**The task:**
Repeat the listing in full. Nothing may be added or left out.

----

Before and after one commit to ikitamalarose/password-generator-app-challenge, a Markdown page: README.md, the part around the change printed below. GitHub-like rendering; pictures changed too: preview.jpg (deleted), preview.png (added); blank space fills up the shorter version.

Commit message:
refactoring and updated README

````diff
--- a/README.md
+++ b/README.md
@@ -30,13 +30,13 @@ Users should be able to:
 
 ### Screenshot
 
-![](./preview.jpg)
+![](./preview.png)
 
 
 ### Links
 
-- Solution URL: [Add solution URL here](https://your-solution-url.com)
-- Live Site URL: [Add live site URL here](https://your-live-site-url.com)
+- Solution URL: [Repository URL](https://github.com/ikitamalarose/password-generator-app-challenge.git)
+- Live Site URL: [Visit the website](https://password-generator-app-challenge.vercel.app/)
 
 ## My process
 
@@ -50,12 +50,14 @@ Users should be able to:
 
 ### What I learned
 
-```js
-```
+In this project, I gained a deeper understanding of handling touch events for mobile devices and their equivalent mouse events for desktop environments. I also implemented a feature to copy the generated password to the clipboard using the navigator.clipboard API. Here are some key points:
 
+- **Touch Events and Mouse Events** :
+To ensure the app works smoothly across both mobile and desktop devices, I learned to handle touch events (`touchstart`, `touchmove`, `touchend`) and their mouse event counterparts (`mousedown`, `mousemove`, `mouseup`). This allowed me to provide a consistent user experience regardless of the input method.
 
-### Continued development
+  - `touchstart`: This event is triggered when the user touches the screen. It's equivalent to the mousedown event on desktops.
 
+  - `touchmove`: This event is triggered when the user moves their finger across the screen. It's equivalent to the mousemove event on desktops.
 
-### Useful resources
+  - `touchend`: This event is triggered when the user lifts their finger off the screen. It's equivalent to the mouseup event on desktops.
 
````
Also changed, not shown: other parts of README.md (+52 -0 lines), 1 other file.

----

**Exercise output:**
Before and after one commit to ikitamalarose/password-generator-app-challenge, a Markdown page: README.md, the part around the change printed below. GitHub-like rendering; pictures changed too: preview.jpg (deleted), preview.png (added); blank space fills up the shorter version.

Commit message:
refactoring and updated README

````diff
--- a/README.md
+++ b/README.md
@@ -30,13 +30,13 @@ Users should be able to:
 
 ### Screenshot
 
-![](./preview.jpg)
+![](./preview.png)
 
 
 ### Links
 
-- Solution URL: [Add solution URL here](https://your-solution-url.com)
-- Live Site URL: [Add live site URL here](https://your-live-site-url.com)
+- Solution URL: [Repository URL](https://github.com/ikitamalarose/password-generator-app-challenge.git)
+- Live Site URL: [Visit the website](https://password-generator-app-challenge.vercel.app/)
 
 ## My process
 
@@ -50,12 +50,14 @@ Users should be able to:
 
 ### What I learned
 
-```js
-```
+In this project, I gained a deeper understanding of handling touch events for mobile devices and their equivalent mouse events for desktop environments. I also implemented a feature to copy the generated password to the clipboard using the navigator.clipboard API. Here are some key points:
 
+- **Touch Events and Mouse Events** :
+To ensure the app works smoothly across both mobile and desktop devices, I learned to handle touch events (`touchstart`, `touchmove`, `touchend`) and their mouse event counterparts (`mousedown`, `mousemove`, `mouseup`). This allowed me to provide a consistent user experience regardless of the input method.
 
-### Continued development
+  - `touchstart`: This event is triggered when the user touches the screen. It's equivalent to the mousedown event on desktops.
 
+  - `touchmove`: This event is triggered when the user moves their finger across the screen. It's equivalent to the mousemove event on desktops.
 
-### Useful resources
+  - `touchend`: This event is triggered when the user lifts their finger off the screen. It's equivalent to the mouseup event on desktops.
 
````
Also changed, not shown: other parts of README.md (+52 -0 lines), 1 other file.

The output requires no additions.